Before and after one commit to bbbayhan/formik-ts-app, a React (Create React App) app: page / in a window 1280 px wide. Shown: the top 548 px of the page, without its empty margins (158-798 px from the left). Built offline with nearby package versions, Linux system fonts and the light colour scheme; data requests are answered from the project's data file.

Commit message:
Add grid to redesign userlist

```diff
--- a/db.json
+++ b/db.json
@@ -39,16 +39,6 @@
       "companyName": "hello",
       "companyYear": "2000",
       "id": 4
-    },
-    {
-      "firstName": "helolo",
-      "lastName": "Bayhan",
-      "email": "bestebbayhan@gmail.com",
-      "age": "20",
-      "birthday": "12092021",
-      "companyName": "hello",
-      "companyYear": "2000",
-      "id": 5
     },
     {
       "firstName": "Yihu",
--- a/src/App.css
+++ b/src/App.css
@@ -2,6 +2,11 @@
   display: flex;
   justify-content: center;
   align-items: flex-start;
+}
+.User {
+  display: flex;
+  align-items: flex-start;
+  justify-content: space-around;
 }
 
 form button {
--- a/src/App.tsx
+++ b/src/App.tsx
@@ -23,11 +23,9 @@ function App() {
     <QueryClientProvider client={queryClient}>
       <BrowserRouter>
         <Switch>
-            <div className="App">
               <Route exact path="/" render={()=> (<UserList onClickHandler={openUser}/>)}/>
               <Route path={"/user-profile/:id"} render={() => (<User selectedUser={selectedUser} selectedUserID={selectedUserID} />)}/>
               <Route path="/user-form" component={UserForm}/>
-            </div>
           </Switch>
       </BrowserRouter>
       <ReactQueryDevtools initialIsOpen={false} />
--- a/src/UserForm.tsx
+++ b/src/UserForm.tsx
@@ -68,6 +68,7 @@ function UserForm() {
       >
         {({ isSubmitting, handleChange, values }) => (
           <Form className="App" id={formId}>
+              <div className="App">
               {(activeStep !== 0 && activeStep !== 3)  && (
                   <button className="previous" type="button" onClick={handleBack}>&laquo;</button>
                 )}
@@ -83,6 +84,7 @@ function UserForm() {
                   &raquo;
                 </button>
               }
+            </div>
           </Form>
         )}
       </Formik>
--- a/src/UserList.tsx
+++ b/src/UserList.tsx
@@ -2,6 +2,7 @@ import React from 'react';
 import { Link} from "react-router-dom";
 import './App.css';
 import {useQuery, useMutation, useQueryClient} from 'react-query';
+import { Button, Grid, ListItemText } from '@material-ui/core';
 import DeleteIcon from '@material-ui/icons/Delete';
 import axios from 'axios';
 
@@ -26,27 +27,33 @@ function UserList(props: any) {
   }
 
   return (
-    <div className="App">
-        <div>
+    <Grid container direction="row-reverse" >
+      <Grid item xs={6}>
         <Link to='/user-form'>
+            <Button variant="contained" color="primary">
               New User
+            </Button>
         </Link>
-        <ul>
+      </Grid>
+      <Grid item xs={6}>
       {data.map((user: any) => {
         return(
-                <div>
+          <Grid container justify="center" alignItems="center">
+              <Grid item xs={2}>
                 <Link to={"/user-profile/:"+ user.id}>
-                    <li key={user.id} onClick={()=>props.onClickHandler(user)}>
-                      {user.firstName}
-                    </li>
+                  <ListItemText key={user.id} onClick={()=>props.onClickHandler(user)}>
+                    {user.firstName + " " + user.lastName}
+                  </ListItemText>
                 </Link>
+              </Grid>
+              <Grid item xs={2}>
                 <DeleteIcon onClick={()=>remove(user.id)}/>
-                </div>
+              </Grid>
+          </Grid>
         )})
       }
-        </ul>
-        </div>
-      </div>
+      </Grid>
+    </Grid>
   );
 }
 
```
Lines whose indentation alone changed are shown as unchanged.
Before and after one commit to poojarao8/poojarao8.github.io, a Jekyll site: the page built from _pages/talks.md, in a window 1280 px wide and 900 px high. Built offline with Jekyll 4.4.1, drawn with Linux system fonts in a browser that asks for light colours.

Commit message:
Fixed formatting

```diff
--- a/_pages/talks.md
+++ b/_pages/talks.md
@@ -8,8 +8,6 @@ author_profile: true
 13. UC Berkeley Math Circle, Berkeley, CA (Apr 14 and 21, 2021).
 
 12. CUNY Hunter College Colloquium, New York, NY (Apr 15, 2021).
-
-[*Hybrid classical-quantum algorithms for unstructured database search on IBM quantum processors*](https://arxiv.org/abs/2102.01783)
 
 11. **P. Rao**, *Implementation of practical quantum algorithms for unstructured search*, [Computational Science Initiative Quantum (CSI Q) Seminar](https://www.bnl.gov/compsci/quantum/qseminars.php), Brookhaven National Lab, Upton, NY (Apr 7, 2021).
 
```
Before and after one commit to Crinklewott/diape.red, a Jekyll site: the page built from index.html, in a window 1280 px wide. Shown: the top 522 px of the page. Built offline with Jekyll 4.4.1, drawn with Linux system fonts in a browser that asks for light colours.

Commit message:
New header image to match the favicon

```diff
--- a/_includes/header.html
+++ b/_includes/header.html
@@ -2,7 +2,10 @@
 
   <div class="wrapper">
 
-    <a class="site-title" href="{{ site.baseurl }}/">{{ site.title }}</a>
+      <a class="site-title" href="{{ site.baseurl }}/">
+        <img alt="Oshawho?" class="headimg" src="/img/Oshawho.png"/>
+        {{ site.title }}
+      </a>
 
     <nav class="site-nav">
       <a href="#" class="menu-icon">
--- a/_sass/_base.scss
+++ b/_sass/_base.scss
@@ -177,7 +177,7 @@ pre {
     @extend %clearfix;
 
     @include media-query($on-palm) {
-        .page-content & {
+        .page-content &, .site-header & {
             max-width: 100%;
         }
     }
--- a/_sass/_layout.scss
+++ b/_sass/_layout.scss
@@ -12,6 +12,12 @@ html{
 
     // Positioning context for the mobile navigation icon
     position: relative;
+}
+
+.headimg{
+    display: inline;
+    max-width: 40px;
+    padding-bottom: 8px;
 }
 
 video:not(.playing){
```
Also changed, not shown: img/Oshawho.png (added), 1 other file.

----

WHAT NEEDS TO BE DONE:
Repeat all of the data shown above, exactly as it appears.

RESPONSE BOX:
Before and after one commit to bbbayhan/formik-ts-app, a React (Create React App) app: page / in a window 1280 px wide. Shown: the top 548 px of the page, without its empty margins (158-798 px from the left). Built offline with nearby package versions, Linux system fonts and the light colour scheme; data requests are answered from the project's data file.

Commit message:
Add grid to redesign userlist

```diff
--- a/db.json
+++ b/db.json
@@ -39,16 +39,6 @@
       "companyName": "hello",
       "companyYear": "2000",
       "id": 4
-    },
-    {
-      "firstName": "helolo",
-      "lastName": "Bayhan",
-      "email": "bestebbayhan@gmail.com",
-      "age": "20",
-      "birthday": "12092021",
-      "companyName": "hello",
-      "companyYear": "2000",
-      "id": 5
     },
     {
       "firstName": "Yihu",
--- a/src/App.css
+++ b/src/App.css
@@ -2,6 +2,11 @@
   display: flex;
   justify-content: center;
   align-items: flex-start;
+}
+.User {
+  display: flex;
+  align-items: flex-start;
+  justify-content: space-around;
 }
 
 form button {
--- a/src/App.tsx
+++ b/src/App.tsx
@@ -23,11 +23,9 @@ function App() {
     <QueryClientProvider client={queryClient}>
       <BrowserRouter>
         <Switch>
-            <div className="App">
               <Route exact path="/" render={()=> (<UserList onClickHandler={openUser}/>)}/>
               <Route path={"/user-profile/:id"} render={() => (<User selectedUser={selectedUser} selectedUserID={selectedUserID} />)}/>
               <Route path="/user-form" component={UserForm}/>
-            </div>
           </Switch>
       </BrowserRouter>
       <ReactQueryDevtools initialIsOpen={false} />
--- a/src/UserForm.tsx
+++ b/src/UserForm.tsx
@@ -68,6 +68,7 @@ function UserForm() {
       >
         {({ isSubmitting, handleChange, values }) => (
           <Form className="App" id={formId}>
+              <div className="App">
               {(activeStep !== 0 && activeStep !== 3)  && (
                   <button className="previous" type="button" onClick={handleBack}>&laquo;</button>
                 )}
@@ -83,6 +84,7 @@ function UserForm() {
                   &raquo;
                 </button>
               }
+            </div>
           </Form>
         )}
       </Formik>
--- a/src/UserList.tsx
+++ b/src/UserList.tsx
@@ -2,6 +2,7 @@ import React from 'react';
 import { Link} from "react-router-dom";
 import './App.css';
 import {useQuery, useMutation, useQueryClient} from 'react-query';
+import { Button, Grid, ListItemText } from '@material-ui/core';
 import DeleteIcon from '@material-ui/icons/Delete';
 import axios from 'axios';
 
@@ -26,27 +27,33 @@ function UserList(props: any) {
   }
 
   return (
-    <div className="App">
-        <div>
+    <Grid container direction="row-reverse" >
+      <Grid item xs={6}>
         <Link to='/user-form'>
+            <Button variant="contained" color="primary">
               New User
+            </Button>
         </Link>
-        <ul>
+      </Grid>
+      <Grid item xs={6}>
       {data.map((user: any) => {
         return(
-                <div>
+          <Grid container justify="center" alignItems="center">
+              <Grid item xs={2}>
                 <Link to={"/user-profile/:"+ user.id}>
-                    <li key={user.id} onClick={()=>props.onClickHandler(user)}>
-                      {user.firstName}
-                    </li>
+                  <ListItemText key={user.id} onClick={()=>props.onClickHandler(user)}>
+                    {user.firstName + " " + user.lastName}
+                  </ListItemText>
                 </Link>
+              </Grid>
+              <Grid item xs={2}>
                 <DeleteIcon onClick={()=>remove(user.id)}/>
-                </div>
+              </Grid>
+          </Grid>
         )})
       }
-        </ul>
-        </div>
-      </div>
+      </Grid>
+    </Grid>
   );
 }
 
```
Lines whose indentation alone changed are shown as unchanged.
Before and after one commit to poojarao8/poojarao8.github.io, a Jekyll site: the page built from _pages/talks.md, in a window 1280 px wide and 900 px high. Built offline with Jekyll 4.4.1, drawn with Linux system fonts in a browser that asks for light colours.

Commit message:
Fixed formatting

```diff
--- a/_pages/talks.md
+++ b/_pages/talks.md
@@ -8,8 +8,6 @@ author_profile: true
 13. UC Berkeley Math Circle, Berkeley, CA (Apr 14 and 21, 2021).
 
 12. CUNY Hunter College Colloquium, New York, NY (Apr 15, 2021).
-
-[*Hybrid classical-quantum algorithms for unstructured database search on IBM quantum processors*](https://arxiv.org/abs/2102.01783)
 
 11. **P. Rao**, *Implementation of practical quantum algorithms for unstructured search*, [Computational Science Initiative Quantum (CSI Q) Seminar](https://www.bnl.gov/compsci/quantum/qseminars.php), Brookhaven National Lab, Upton, NY (Apr 7, 2021).
 
```
Before and after one commit to Crinklewott/diape.red, a Jekyll site: the page built from index.html, in a window 1280 px wide. Shown: the top 522 px of the page. Built offline with Jekyll 4.4.1, drawn with Linux system fonts in a browser that asks for light colours.

Commit message:
New header image to match the favicon

```diff
--- a/_includes/header.html
+++ b/_includes/header.html
@@ -2,7 +2,10 @@
 
   <div class="wrapper">
 
-    <a class="site-title" href="{{ site.baseurl }}/">{{ site.title }}</a>
+      <a class="site-title" href="{{ site.baseurl }}/">
+        <img alt="Oshawho?" class="headimg" src="/img/Oshawho.png"/>
+        {{ site.title }}
+      </a>
 
     <nav class="site-nav">
       <a href="#" class="menu-icon">
--- a/_sass/_base.scss
+++ b/_sass/_base.scss
@@ -177,7 +177,7 @@ pre {
     @extend %clearfix;
 
     @include media-query($on-palm) {
-        .page-content & {
+        .page-content &, .site-header & {
             max-width: 100%;
         }
     }
--- a/_sass/_layout.scss
+++ b/_sass/_layout.scss
@@ -12,6 +12,12 @@ html{
 
     // Positioning context for the mobile navigation icon
     position: relative;
+}
+
+.headimg{
+    display: inline;
+    max-width: 40px;
+    padding-bottom: 8px;
 }
 
 video:not(.playing){
```
Also changed, not shown: img/Oshawho.png (added), 1 other file.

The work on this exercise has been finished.